◆ **Try it**: Find each line below that includes "idea", then copy it.

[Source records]
[Start of Attachment]

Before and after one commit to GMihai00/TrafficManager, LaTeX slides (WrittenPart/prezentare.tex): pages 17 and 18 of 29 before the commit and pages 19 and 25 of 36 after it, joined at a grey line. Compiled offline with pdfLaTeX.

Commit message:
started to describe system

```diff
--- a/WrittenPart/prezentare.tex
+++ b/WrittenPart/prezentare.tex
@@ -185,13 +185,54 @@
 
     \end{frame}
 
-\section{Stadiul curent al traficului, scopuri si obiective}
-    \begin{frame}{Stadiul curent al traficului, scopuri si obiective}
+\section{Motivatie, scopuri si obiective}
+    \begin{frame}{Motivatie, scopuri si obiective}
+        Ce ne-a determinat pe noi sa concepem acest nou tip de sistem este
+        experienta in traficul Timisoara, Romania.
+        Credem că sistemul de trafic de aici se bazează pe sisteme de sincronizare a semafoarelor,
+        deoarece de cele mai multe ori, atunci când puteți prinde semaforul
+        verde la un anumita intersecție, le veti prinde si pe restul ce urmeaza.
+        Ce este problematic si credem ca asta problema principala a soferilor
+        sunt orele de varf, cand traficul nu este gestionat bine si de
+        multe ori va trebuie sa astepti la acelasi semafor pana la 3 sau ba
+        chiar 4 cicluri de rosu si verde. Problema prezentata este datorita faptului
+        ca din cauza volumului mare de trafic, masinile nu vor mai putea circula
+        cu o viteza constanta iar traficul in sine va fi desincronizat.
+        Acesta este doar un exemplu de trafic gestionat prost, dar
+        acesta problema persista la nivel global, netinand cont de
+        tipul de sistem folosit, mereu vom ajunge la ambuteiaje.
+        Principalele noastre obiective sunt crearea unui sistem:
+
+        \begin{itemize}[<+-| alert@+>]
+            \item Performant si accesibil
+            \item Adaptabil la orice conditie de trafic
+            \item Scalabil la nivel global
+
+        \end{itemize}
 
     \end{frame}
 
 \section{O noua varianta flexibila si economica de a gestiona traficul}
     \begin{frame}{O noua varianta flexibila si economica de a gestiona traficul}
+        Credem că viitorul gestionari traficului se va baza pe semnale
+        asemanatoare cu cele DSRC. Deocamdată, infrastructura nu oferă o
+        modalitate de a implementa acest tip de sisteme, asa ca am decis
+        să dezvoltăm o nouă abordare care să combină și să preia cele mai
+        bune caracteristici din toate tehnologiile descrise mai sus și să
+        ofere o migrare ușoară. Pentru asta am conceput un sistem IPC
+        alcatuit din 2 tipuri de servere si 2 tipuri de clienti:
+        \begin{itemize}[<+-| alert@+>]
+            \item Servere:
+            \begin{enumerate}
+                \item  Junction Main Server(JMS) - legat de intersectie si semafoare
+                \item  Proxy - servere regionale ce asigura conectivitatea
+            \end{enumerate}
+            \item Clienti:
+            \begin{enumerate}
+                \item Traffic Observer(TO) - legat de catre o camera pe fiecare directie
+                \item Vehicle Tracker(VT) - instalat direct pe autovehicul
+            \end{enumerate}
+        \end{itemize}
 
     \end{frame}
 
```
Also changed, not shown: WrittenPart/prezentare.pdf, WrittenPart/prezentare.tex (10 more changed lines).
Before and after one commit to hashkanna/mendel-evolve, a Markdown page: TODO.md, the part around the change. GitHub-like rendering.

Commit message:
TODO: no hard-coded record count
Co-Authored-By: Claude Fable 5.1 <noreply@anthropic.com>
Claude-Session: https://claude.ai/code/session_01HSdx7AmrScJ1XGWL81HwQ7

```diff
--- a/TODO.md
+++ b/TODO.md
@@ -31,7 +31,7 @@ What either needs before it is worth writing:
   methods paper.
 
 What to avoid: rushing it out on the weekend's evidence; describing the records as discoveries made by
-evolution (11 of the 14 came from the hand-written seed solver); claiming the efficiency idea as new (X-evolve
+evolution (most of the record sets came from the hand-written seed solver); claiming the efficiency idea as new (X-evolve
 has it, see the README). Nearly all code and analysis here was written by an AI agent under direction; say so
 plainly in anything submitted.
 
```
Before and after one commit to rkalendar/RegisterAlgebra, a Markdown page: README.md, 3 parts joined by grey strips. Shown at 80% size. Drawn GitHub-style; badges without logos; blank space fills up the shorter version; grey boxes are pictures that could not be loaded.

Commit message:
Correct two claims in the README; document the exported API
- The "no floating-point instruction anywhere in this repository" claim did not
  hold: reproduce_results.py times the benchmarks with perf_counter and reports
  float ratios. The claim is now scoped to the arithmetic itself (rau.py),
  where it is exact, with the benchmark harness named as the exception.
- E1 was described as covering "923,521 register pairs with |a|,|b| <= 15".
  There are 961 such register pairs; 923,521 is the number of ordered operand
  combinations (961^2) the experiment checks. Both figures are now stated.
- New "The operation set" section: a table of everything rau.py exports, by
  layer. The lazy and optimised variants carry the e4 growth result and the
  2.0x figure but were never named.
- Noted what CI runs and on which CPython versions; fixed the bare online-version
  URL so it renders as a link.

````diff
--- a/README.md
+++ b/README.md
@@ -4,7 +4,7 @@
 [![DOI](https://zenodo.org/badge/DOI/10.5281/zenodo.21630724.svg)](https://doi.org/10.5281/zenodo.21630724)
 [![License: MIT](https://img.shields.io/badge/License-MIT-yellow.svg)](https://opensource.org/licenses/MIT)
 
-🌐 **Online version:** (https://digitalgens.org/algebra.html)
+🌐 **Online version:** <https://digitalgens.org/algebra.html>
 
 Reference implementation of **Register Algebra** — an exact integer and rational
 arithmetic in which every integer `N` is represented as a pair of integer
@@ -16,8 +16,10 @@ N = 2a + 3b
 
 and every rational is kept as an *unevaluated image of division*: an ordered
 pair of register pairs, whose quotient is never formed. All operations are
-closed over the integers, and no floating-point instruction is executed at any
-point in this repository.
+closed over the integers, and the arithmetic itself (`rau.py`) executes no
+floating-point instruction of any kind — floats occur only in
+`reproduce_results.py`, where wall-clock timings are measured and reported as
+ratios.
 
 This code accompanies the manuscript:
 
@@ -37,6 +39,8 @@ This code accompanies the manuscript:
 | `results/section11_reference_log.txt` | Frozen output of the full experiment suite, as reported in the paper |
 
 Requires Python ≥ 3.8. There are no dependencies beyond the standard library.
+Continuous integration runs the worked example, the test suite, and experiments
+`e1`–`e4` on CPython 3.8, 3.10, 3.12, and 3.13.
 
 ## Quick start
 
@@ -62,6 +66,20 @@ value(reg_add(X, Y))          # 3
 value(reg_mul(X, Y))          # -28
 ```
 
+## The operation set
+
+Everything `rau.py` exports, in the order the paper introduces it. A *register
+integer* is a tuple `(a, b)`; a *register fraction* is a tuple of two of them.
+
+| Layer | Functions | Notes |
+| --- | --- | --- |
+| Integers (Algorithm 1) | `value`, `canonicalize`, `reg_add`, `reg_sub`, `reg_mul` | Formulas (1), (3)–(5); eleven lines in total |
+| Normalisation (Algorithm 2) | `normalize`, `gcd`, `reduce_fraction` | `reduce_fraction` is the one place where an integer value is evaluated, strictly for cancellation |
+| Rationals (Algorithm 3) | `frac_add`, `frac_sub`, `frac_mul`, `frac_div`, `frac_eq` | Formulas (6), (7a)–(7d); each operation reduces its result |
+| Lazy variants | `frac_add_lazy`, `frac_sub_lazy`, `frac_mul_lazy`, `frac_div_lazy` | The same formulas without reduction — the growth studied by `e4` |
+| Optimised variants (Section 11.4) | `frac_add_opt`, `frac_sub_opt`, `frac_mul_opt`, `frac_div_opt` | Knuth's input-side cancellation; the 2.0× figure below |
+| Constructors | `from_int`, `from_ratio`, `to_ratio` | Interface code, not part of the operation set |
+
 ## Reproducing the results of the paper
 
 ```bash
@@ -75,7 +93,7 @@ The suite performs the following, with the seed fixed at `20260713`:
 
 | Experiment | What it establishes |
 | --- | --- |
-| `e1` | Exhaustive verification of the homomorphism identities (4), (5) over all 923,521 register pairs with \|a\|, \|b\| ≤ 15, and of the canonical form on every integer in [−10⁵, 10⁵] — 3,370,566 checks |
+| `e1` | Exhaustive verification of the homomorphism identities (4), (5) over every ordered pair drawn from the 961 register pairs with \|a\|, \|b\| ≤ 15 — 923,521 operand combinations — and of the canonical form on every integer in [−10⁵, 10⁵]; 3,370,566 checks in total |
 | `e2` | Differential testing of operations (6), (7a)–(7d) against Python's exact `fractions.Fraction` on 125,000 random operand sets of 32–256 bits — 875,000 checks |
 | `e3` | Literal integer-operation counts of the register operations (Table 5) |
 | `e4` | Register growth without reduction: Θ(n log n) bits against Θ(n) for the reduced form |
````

[End of Attachment]

◆ **Solution for this exercise**:
-evolution (11 of the 14 came from the hand-written seed solver); claiming the efficiency idea as new (X-evolve
+evolution (most of the record sets came from the hand-written seed solver); claiming the efficiency idea as new (X-evolve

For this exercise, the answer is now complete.